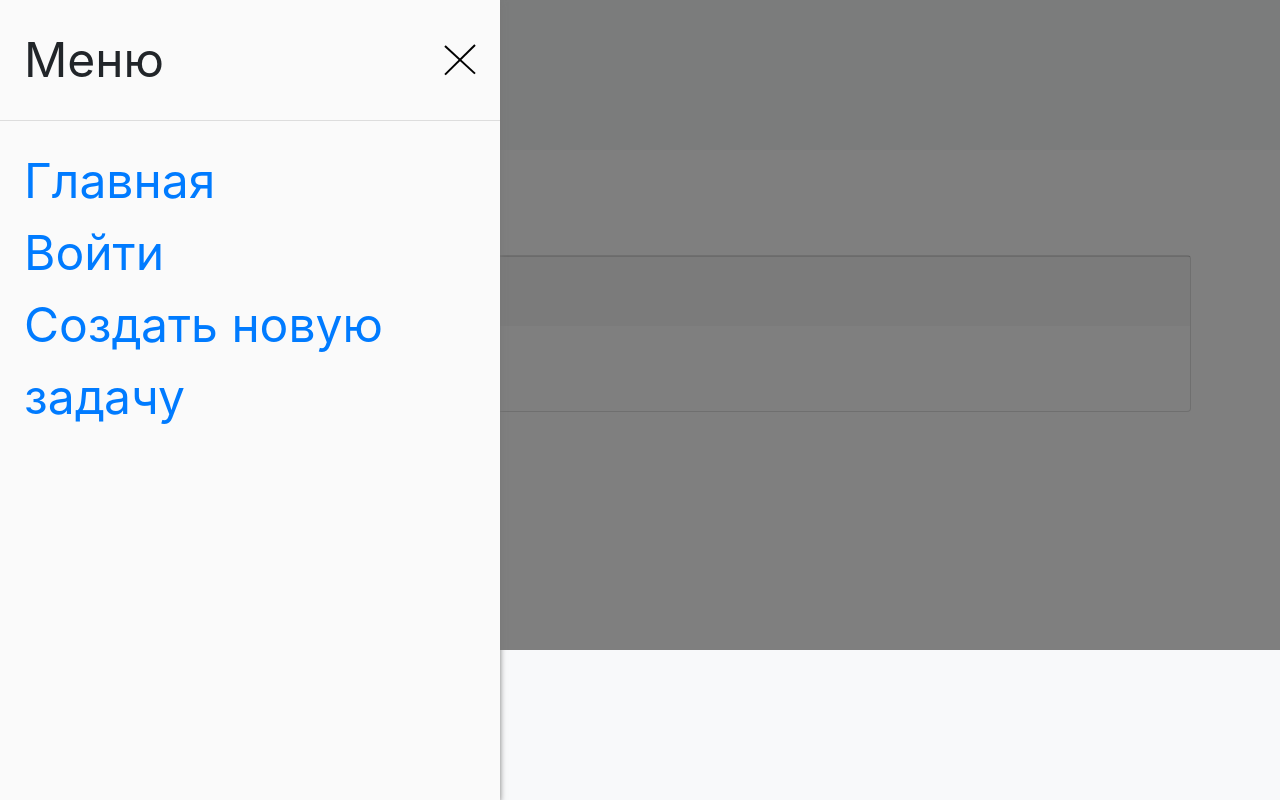
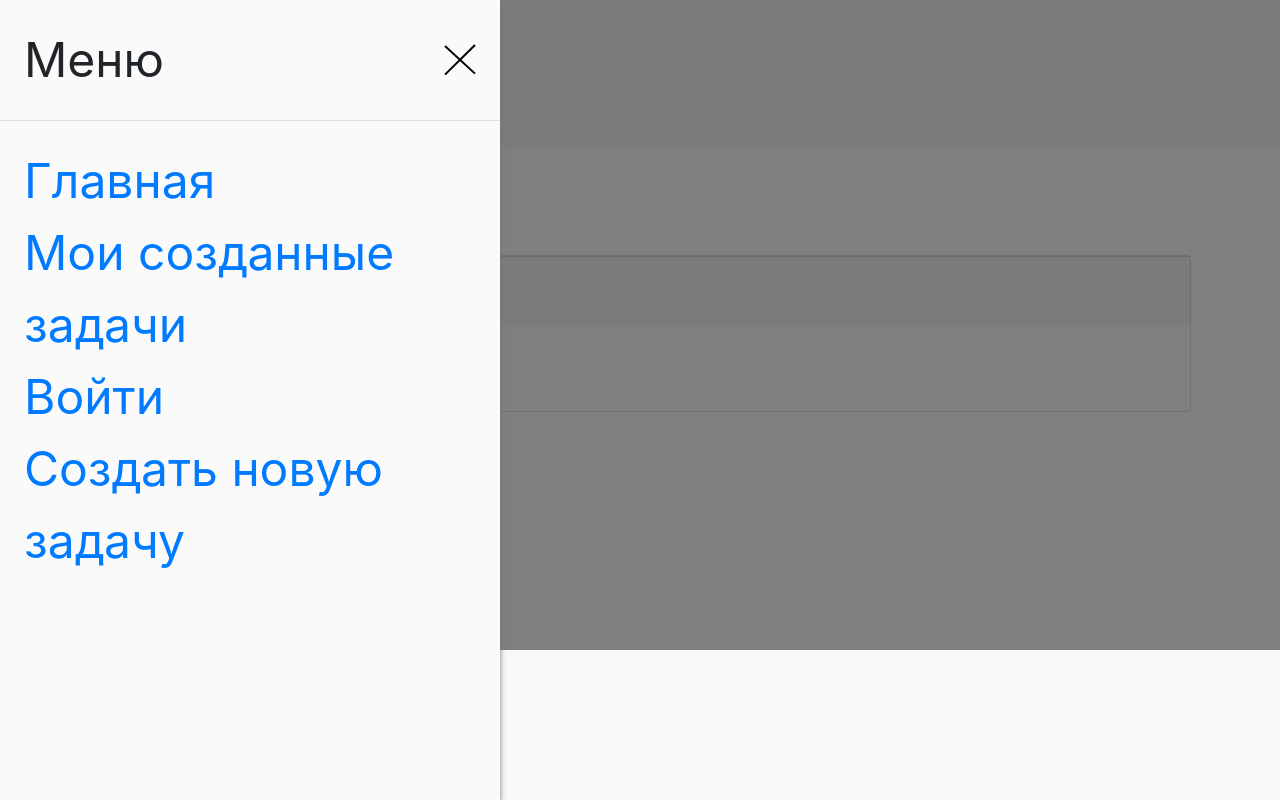
Before and after one commit to kerniee/leaders_of_digital_final_fanopoch, a Django app: template leader_final_site/main/templates/main/cards.html in a window 1280 px wide, after a click that opens the changed part. Run offline with Django 3.2, Linux system fonts and the light colour scheme; the template is opened without the code that fills it: most values are stand-ins (such as "Sample title", 1, 10 or a date in 2020); some libraries are stand-ins or nearby versions.

Commit message:
fix + new href

```diff
--- a/leader_final_site/main/templates/base_generic.html
+++ b/leader_final_site/main/templates/base_generic.html
@@ -29,6 +29,7 @@
         </div>
         <div class="drawer__content">
             <a href="/">Главная</a>
+            <a href="/cards">Мои созданные задачи</a>
             {% if user.is_authenticated %}
                 <a href="/logout">Выйти</a>
             {% else %}
--- a/leader_final_site/main/urls.py
+++ b/leader_final_site/main/urls.py
@@ -13,5 +13,4 @@ urlpatterns = [
     path("logout/", views.logout_process, name="logout_process"),
     path("login/process", views.process_login, name="process_login"),
     path("cards/new", CardsCreateView.as_view(), name="new_card"),
-    path("cards/new/process", views.process_new_card, name="process_new_card"),
 ]
```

▸ **Aim of the exercise**
Reproduce every entry word for word, but skip any pictures.

▸ **Expected answer**
Before and after one commit to kerniee/leaders_of_digital_final_fanopoch, a Django app: template leader_final_site/main/templates/main/cards.html in a window 1280 px wide, after a click that opens the changed part. Run offline with Django 3.2, Linux system fonts and the light colour scheme; the template is opened without the code that fills it: most values are stand-ins (such as "Sample title", 1, 10 or a date in 2020); some libraries are stand-ins or nearby versions.

Commit message:
fix + new href

```diff
--- a/leader_final_site/main/templates/base_generic.html
+++ b/leader_final_site/main/templates/base_generic.html
@@ -29,6 +29,7 @@
         </div>
         <div class="drawer__content">
             <a href="/">Главная</a>
+            <a href="/cards">Мои созданные задачи</a>
             {% if user.is_authenticated %}
                 <a href="/logout">Выйти</a>
             {% else %}
--- a/leader_final_site/main/urls.py
+++ b/leader_final_site/main/urls.py
@@ -13,5 +13,4 @@ urlpatterns = [
     path("logout/", views.logout_process, name="logout_process"),
     path("login/process", views.process_login, name="process_login"),
     path("cards/new", CardsCreateView.as_view(), name="new_card"),
-    path("cards/new/process", views.process_new_card, name="process_new_card"),
 ]
```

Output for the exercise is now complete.